═══ Provided records

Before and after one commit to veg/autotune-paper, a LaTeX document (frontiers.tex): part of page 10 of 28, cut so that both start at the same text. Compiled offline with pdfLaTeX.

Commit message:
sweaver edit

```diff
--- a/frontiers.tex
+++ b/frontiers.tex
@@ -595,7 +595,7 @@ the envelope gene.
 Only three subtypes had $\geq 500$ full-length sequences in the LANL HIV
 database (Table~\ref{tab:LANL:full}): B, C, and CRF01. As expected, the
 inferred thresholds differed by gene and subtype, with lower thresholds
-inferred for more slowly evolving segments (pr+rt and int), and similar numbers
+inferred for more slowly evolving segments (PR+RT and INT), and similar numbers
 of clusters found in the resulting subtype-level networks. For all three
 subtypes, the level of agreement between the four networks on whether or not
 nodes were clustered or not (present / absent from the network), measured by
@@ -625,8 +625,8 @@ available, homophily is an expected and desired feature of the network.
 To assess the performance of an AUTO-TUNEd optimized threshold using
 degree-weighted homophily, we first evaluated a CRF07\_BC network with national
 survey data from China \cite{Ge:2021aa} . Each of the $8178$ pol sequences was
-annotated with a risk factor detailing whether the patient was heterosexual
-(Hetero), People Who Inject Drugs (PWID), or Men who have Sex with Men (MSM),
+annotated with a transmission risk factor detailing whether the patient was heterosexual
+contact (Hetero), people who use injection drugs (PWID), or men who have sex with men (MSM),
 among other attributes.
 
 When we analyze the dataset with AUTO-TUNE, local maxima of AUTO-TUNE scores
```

══════

- **Work to be completed**
Please report the number of lines in the data that include the word "patient", and add no other text.

- **Response for this exercise**
2